Up until this point I was thinking that tests, as a safety net, help us to extend MTBF of the system. Just figured out that they actually help us with MTTR. But a different kind.»
“To achieve wealth optimize for minimizing losses over maximizing gains”»
Try building quality in by shifting left on the collaboration. Instead of mobbing on the outage, mob during the development. Diversity of thoughts, needed skills and system understanding builds the quality in.»
With every halving of the PR size, you get 2x more interruptions for each of the reviewers of a given PR.
Multiply that by the number of PRs in flight (one person, one PR) and you get the total number of interruptions in the team.
E.g. if it’s mandatory for at least one person to review the PR and if you have 4 developers in a team, total number of interruptions in the team increases 8 times (4x2). Just for one halving of the PR!
The problem is the engineering culture lacking design, refactoring, and incremental development skills that produced it as an artifact.»
The ways that we usually set up “cross-functional” teams doesn’t really help us with this, but it’s crucial for each member and role in a product development team to ask these questions on a regular basis:
- “How are our features doing in the production?”
- “Are they meeting users’ needs?”
- “How do we know that that’s the case?”
- “Are they solving the problem that they were supposed to solve?”
- “Is the work and effort we’re putting in delivering value or we’re just spinning our expensive wheels?”
Have you thought about how architecture and functional decomposition of a system influence documentation and a need for it? 🙂»

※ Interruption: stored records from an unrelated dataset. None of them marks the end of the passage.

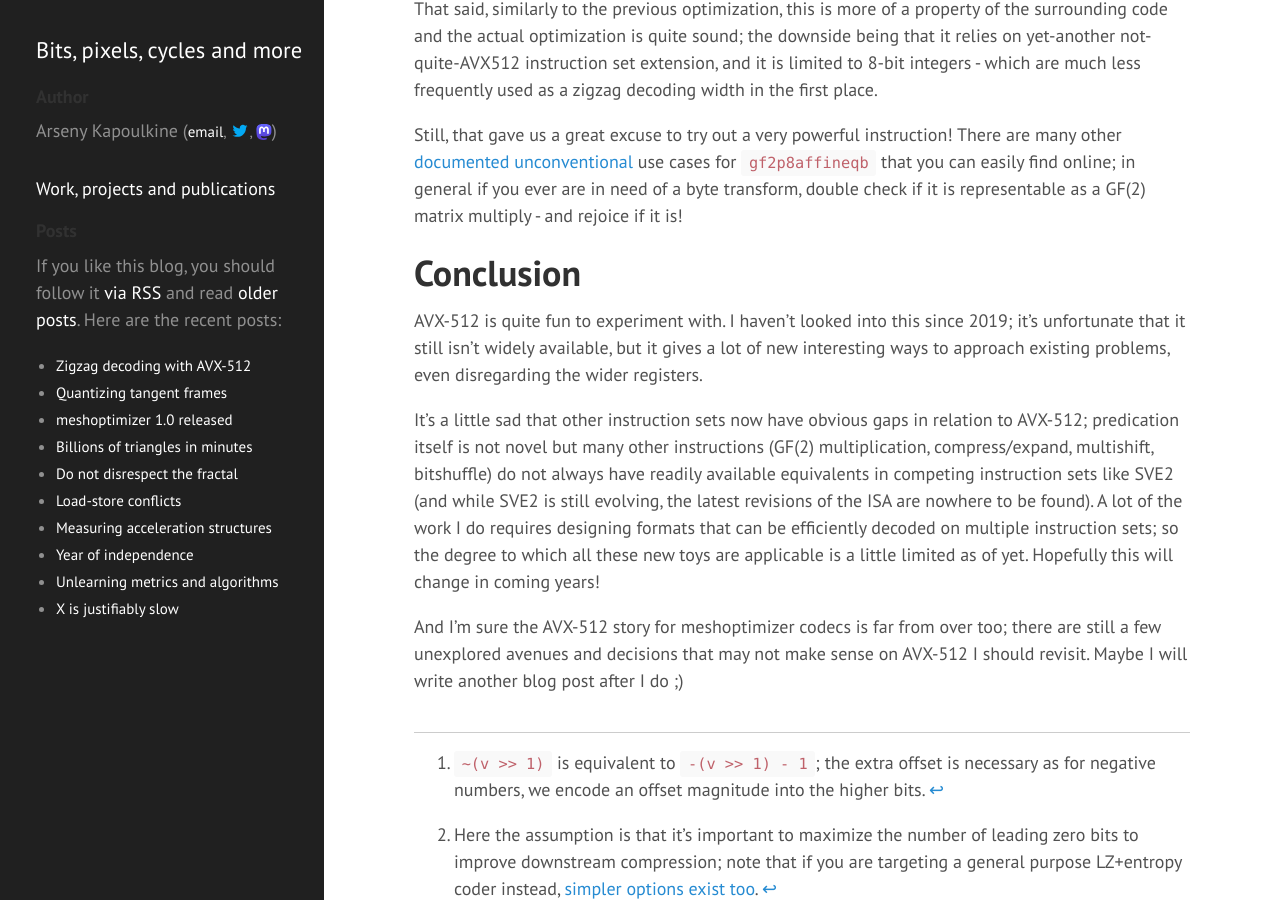
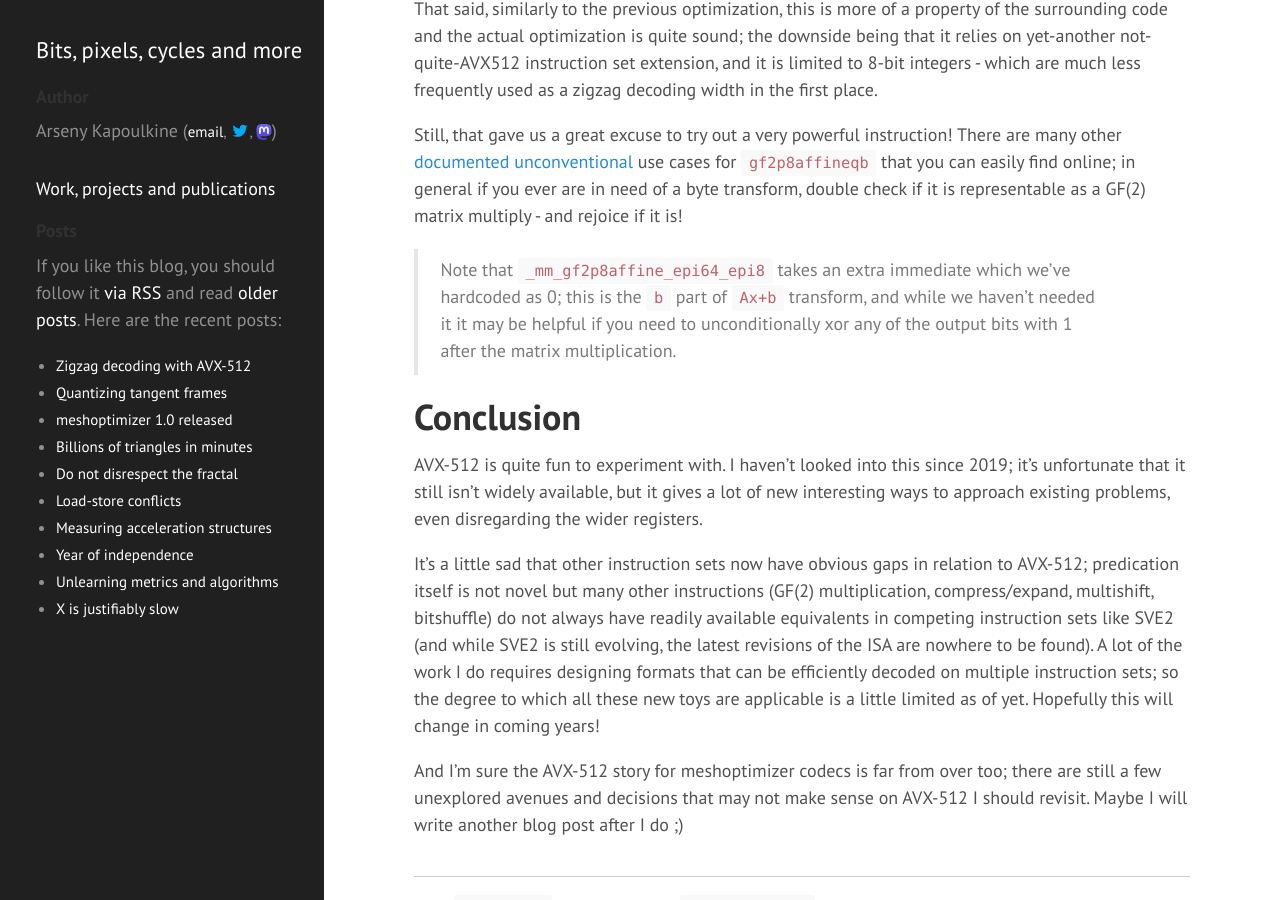
Before and after one commit to zeux/zeux.github.io, a Jekyll site: the page built from _posts/2026-06-17-zigzag-decoding-avx512.md, in a window 1280 px wide and 900 px high, scrolled down 10518 px. Built offline with Jekyll 4.4.1, drawn with Linux system fonts in a browser that asks for light colours.

Commit message:
Add immediate note

```diff
--- a/_posts/2026-06-17-zigzag-decoding-avx512.md
+++ b/_posts/2026-06-17-zigzag-decoding-avx512.md
@@ -274,6 +274,8 @@ That said, similarly to the previous optimization, this is more of a property of
 
 Still, that gave us a great excuse to try out a very powerful instruction! There are many other [documented unconventional](https://gist.github.com/animetosho/d3ca95da2131b5813e16b5bb1b137ca0) use cases for `gf2p8affineqb` that you can easily find online; in general if you ever are in need of a byte transform, double check if it is representable as a GF(2) matrix multiply - and rejoice if it is!
 
+> Note that `_mm_gf2p8affine_epi64_epi8` takes an extra immediate which we've hardcoded as 0; this is the `b` part of `Ax+b` transform, and while we haven't needed it it may be helpful if you need to unconditionally xor any of the output bits with 1 after the matrix multiplication.
+
 # Conclusion
 
 AVX-512 is quite fun to experiment with. I haven't looked into this since 2019; it's unfortunate that it still isn't widely available, but it gives a lot of new interesting ways to approach existing problems, even disregarding the wider registers.
```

It’s very true that in environments without psychological safety pairing/mobbing or any kind of close collaboration won’t work.»